Goal of the exercise:
Leaving the pictures aside, return the listing exactly as it appears.

+--

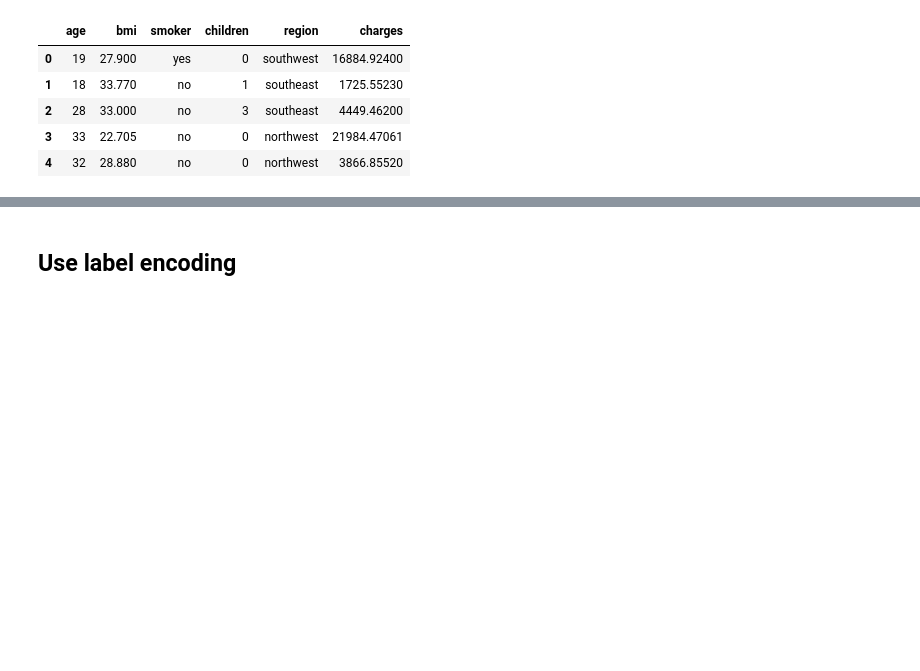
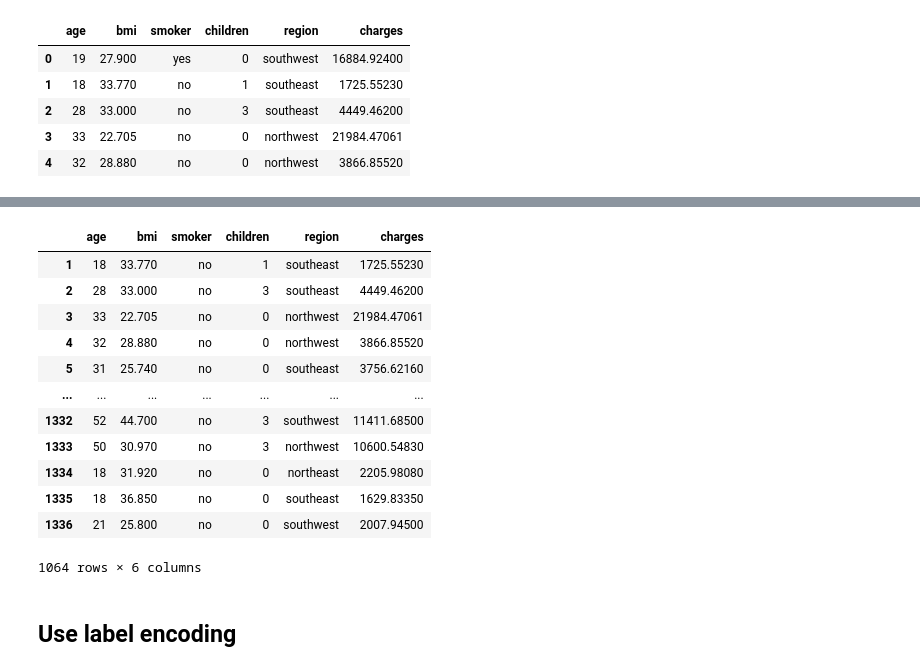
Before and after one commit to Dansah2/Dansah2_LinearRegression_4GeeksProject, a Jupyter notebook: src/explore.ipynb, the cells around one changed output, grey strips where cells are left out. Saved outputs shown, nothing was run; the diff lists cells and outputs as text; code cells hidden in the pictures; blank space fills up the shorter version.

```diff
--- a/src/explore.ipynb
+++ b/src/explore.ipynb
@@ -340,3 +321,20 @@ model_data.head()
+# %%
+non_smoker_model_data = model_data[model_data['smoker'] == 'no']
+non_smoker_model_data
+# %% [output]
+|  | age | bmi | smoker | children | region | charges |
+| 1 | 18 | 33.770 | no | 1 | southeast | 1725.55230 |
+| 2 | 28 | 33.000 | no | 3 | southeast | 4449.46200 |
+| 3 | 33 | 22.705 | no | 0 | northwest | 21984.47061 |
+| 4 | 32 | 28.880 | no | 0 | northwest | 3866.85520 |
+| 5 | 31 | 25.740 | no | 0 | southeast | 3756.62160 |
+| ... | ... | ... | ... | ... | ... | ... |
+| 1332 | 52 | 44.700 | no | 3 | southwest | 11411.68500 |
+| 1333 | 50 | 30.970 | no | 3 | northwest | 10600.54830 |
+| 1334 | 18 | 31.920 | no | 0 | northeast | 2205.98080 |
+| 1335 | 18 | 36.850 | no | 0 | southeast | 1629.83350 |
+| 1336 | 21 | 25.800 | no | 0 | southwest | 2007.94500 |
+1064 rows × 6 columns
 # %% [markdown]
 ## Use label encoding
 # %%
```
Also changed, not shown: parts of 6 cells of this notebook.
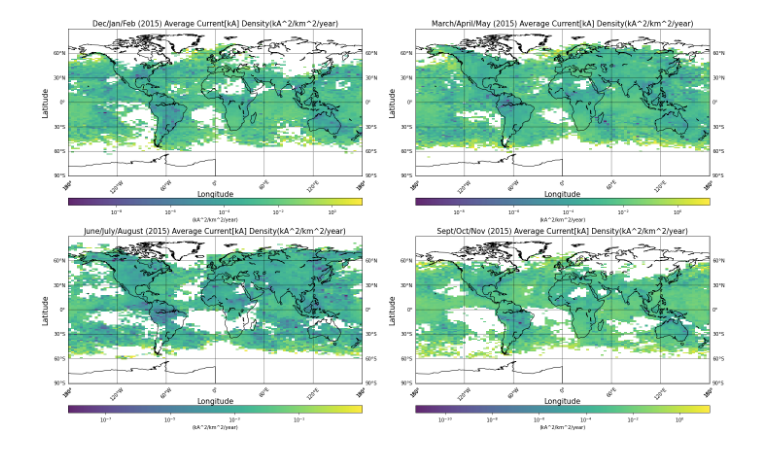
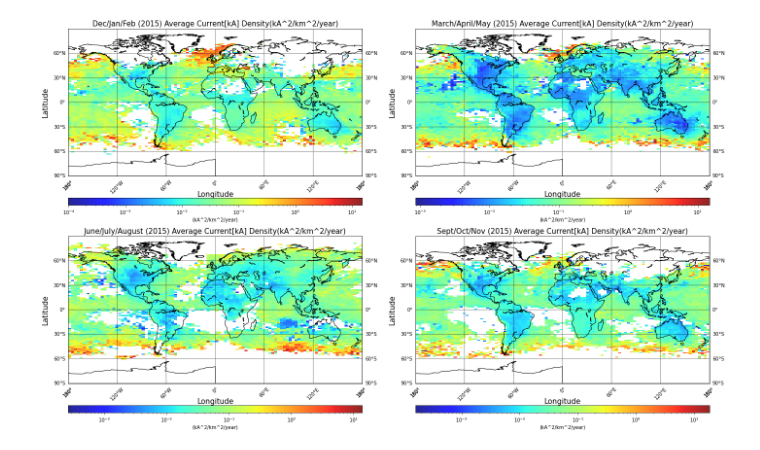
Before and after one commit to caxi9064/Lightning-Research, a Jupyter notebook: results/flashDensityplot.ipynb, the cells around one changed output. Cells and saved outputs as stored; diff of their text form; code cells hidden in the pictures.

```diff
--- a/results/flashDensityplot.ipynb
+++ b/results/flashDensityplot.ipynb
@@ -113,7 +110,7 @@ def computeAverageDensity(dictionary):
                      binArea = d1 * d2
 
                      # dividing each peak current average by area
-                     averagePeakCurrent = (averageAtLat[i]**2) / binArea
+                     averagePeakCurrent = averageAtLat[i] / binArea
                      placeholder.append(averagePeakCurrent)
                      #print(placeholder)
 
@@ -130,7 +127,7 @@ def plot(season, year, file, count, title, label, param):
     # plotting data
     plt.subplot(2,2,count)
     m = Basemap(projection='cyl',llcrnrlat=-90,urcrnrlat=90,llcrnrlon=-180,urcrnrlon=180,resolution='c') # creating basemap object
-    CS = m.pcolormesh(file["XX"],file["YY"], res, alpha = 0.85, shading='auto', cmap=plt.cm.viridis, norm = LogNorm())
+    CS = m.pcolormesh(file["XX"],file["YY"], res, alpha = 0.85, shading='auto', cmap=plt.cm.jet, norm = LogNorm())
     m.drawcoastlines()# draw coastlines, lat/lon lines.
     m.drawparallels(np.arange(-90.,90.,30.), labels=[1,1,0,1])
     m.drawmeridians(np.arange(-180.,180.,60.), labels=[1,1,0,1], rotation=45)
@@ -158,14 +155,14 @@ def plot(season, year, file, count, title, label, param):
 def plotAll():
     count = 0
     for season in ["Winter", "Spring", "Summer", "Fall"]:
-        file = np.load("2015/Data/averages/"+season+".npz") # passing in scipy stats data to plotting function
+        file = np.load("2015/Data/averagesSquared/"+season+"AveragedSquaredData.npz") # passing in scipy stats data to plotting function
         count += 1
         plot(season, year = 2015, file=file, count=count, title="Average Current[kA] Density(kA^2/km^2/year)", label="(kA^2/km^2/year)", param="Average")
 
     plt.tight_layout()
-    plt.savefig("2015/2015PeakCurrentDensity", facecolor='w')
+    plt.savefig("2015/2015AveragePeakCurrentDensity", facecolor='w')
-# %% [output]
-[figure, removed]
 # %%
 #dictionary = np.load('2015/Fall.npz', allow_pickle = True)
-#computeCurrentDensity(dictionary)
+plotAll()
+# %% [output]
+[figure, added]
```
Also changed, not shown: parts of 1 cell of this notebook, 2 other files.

+--

Solution for this task:
Before and after one commit to Dansah2/Dansah2_LinearRegression_4GeeksProject, a Jupyter notebook: src/explore.ipynb, the cells around one changed output, grey strips where cells are left out. Saved outputs shown, nothing was run; the diff lists cells and outputs as text; code cells hidden in the pictures; blank space fills up the shorter version.

```diff
--- a/src/explore.ipynb
+++ b/src/explore.ipynb
@@ -340,3 +321,20 @@ model_data.head()
+# %%
+non_smoker_model_data = model_data[model_data['smoker'] == 'no']
+non_smoker_model_data
+# %% [output]
+|  | age | bmi | smoker | children | region | charges |
+| 1 | 18 | 33.770 | no | 1 | southeast | 1725.55230 |
+| 2 | 28 | 33.000 | no | 3 | southeast | 4449.46200 |
+| 3 | 33 | 22.705 | no | 0 | northwest | 21984.47061 |
+| 4 | 32 | 28.880 | no | 0 | northwest | 3866.85520 |
+| 5 | 31 | 25.740 | no | 0 | southeast | 3756.62160 |
+| ... | ... | ... | ... | ... | ... | ... |
+| 1332 | 52 | 44.700 | no | 3 | southwest | 11411.68500 |
+| 1333 | 50 | 30.970 | no | 3 | northwest | 10600.54830 |
+| 1334 | 18 | 31.920 | no | 0 | northeast | 2205.98080 |
+| 1335 | 18 | 36.850 | no | 0 | southeast | 1629.83350 |
+| 1336 | 21 | 25.800 | no | 0 | southwest | 2007.94500 |
+1064 rows × 6 columns
 # %% [markdown]
 ## Use label encoding
 # %%
```
Also changed, not shown: parts of 6 cells of this notebook.
Before and after one commit to caxi9064/Lightning-Research, a Jupyter notebook: results/flashDensityplot.ipynb, the cells around one changed output. Cells and saved outputs as stored; diff of their text form; code cells hidden in the pictures.

```diff
--- a/results/flashDensityplot.ipynb
+++ b/results/flashDensityplot.ipynb
@@ -113,7 +110,7 @@ def computeAverageDensity(dictionary):
                      binArea = d1 * d2
 
                      # dividing each peak current average by area
-                     averagePeakCurrent = (averageAtLat[i]**2) / binArea
+                     averagePeakCurrent = averageAtLat[i] / binArea
                      placeholder.append(averagePeakCurrent)
                      #print(placeholder)
 
@@ -130,7 +127,7 @@ def plot(season, year, file, count, title, label, param):
     # plotting data
     plt.subplot(2,2,count)
     m = Basemap(projection='cyl',llcrnrlat=-90,urcrnrlat=90,llcrnrlon=-180,urcrnrlon=180,resolution='c') # creating basemap object
-    CS = m.pcolormesh(file["XX"],file["YY"], res, alpha = 0.85, shading='auto', cmap=plt.cm.viridis, norm = LogNorm())
+    CS = m.pcolormesh(file["XX"],file["YY"], res, alpha = 0.85, shading='auto', cmap=plt.cm.jet, norm = LogNorm())
     m.drawcoastlines()# draw coastlines, lat/lon lines.
     m.drawparallels(np.arange(-90.,90.,30.), labels=[1,1,0,1])
     m.drawmeridians(np.arange(-180.,180.,60.), labels=[1,1,0,1], rotation=45)
@@ -158,14 +155,14 @@ def plot(season, year, file, count, title, label, param):
 def plotAll():
     count = 0
     for season in ["Winter", "Spring", "Summer", "Fall"]:
-        file = np.load("2015/Data/averages/"+season+".npz") # passing in scipy stats data to plotting function
+        file = np.load("2015/Data/averagesSquared/"+season+"AveragedSquaredData.npz") # passing in scipy stats data to plotting function
         count += 1
         plot(season, year = 2015, file=file, count=count, title="Average Current[kA] Density(kA^2/km^2/year)", label="(kA^2/km^2/year)", param="Average")
 
     plt.tight_layout()
-    plt.savefig("2015/2015PeakCurrentDensity", facecolor='w')
+    plt.savefig("2015/2015AveragePeakCurrentDensity", facecolor='w')
-# %% [output]
-[figure, removed]
 # %%
 #dictionary = np.load('2015/Fall.npz', allow_pickle = True)
-#computeCurrentDensity(dictionary)
+plotAll()
+# %% [output]
+[figure, added]
```
Also changed, not shown: parts of 1 cell of this notebook, 2 other files.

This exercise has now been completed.